When developing urban development plans, project leaders and municipal workers need as deep and comprehensive an understanding of the territory as possible, even at the earliest stages of work. Such understanding must be continuously and comprehensively supplemented and refined to maintain relevance, objectivity, and alignment with standards that are uniform across all project stakeholders.

In urban development guidelines issued by several local authorities in Italy, the use of remote sensing data is recommended as an important source of standardized, regularly updated information.

Following this approach, Planetek Italia s.r.l. developed the "off-the-shelf" product Preciso® Land, combining very high-resolution VHR (Very High Resolution) satellite imagery from WorldView-2 with traditional cartographic data. The goal was to create a geoinformation product that allows for standardized procedures to extract decision-making data about the environment.

The methodology employs a semi-automatic method for delineating primary land use classes and generating a soil sealing layer from WorldView-2 spectral zone images. The result is a uniform distribution of information with a resolution of 2 meters over the test area. It is crucial to note that all eight spectral zones provide automatic identification of soil sealing, thanks to the unmatched informational content provided by the WorldView-2 satellite.

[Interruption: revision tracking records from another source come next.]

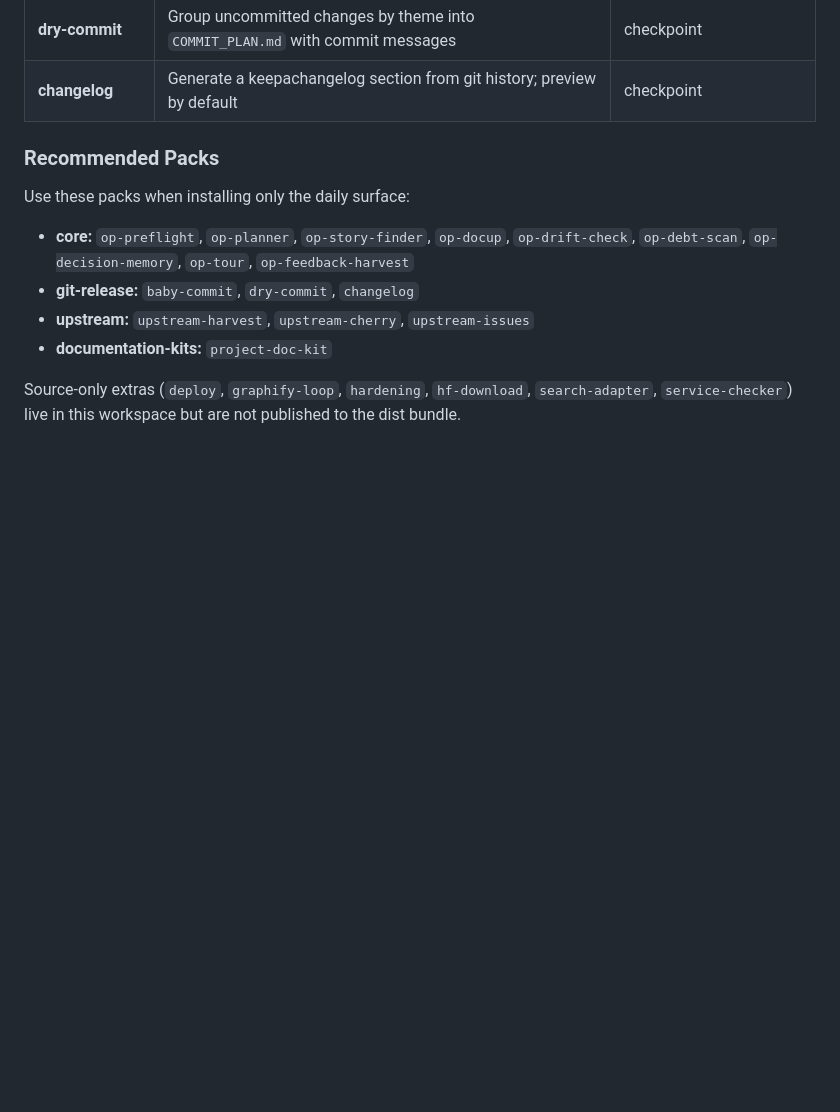
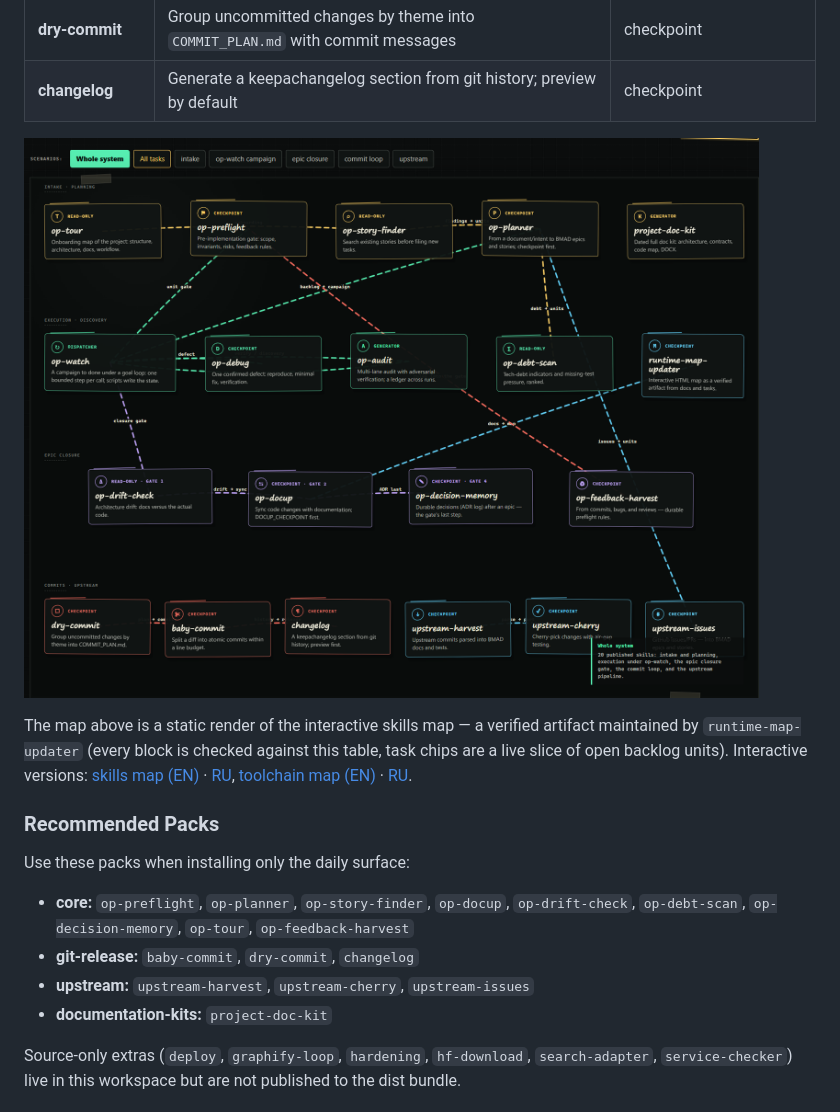
Before and after one commit to rnrn/op, a Markdown page: README.md, the part around the change. GitHub-like rendering; pictures changed too: docs/presentations/crateon-bundle-skills-map.png (added); blank space fills up the shorter version.

Commit message:
feat(dist): ship the maps — docs/presentations (4 HTML + skills-map PNG) published via build-dist
- docs/presentations/crateon-bundle-skills-map.png: static render of the EN
  skills map (browser screenshot) committed as the publication image
- build-dist publicTopLevel += docs/presentations — a rebuild now carries the
  maps into dist/crateon-bundle/docs/presentations instead of wiping them
- README: PNG embedded after the skills table + links to all four interactive
  versions; relative paths resolve identically in the repo and inside dist
- validate:dist green (20 skills 0/0, triggers 74/74 + 60/60); skills-map
  catalog parity re-verified after the README edit (20/20)

```diff
--- a/README.md
+++ b/README.md
@@ -96,6 +96,10 @@ writes only inside its dated output directory.
 | **baby-commit** | Split changes into baby-step commits of at most 300 changed code lines | checkpoint |
 | **dry-commit** | Group uncommitted changes by theme into `COMMIT_PLAN.md` with commit messages | checkpoint |
 | **changelog** | Generate a keepachangelog section from git history; preview by default | checkpoint |
+
+![Crateon Bundle skills map — all 20 published skills across four lifecycle lanes](docs/presentations/crateon-bundle-skills-map.png)
+
+The map above is a static render of the interactive skills map — a verified artifact maintained by `runtime-map-updater` (every block is checked against this table, task chips are a live slice of open backlog units). Interactive versions: [skills map (EN)](docs/presentations/crateon-bundle-skills-map.en.html) · [RU](docs/presentations/crateon-bundle-skills-map.html), [toolchain map (EN)](docs/presentations/crateon-bundle-runtime-map.en.html) · [RU](docs/presentations/crateon-bundle-runtime-map.html).
 
 ### Recommended Packs
 
```
Also changed, not shown: CHANGELOG.md (+1 -0 lines), 4 other files.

The outcome was a "multilayered" product combining exceptionally high geometric accuracy with a high level of alignment with existing cartographic information.

Fig. 1. Soil degradation data obtained by semi-automatic processing of WV-2 spectral zone data in the municipal model.

Implemented in the product, the methodology involves semi-automatic extraction of primary land use classes and the creation of a soil degradation layer from WorldView-2 spectral data. This approach results in a homogeneous distribution of information with a resolution of 2 meters across the designated area. It's important to highlight that this automated detection of soil degradation utilizes all eight channels - an unmatched capability of WorldView-2.

The result (Fig. 1) serves not only as foundational information for determining urban land density maps but also as a promising source of an important indicator: the Soil Loss Index. This index aids decision-making by providing insights into current conditions and assessing the impact of proposed programs on sustainable development. Semi-automatic creation of the soil degradation layer from WorldView-2 spectral data is significantly accelerated when retrospective sequences of WV-2 images are available.

Furthermore, automating the processing of high-resolution WorldView-2 multispectral datasets significantly reduces processing time while ensuring high levels of accuracy and documentation.

Thanks to this approach, project leaders and municipal planners can use geoinformation products based on VHR satellite imagery to provide informationally complete, temporally relevant, and detailed insights. These products can be regularly updated and, due to their high level of standardization, enable analysis of process dynamics over time, forming the basis for defining geospatial indicators.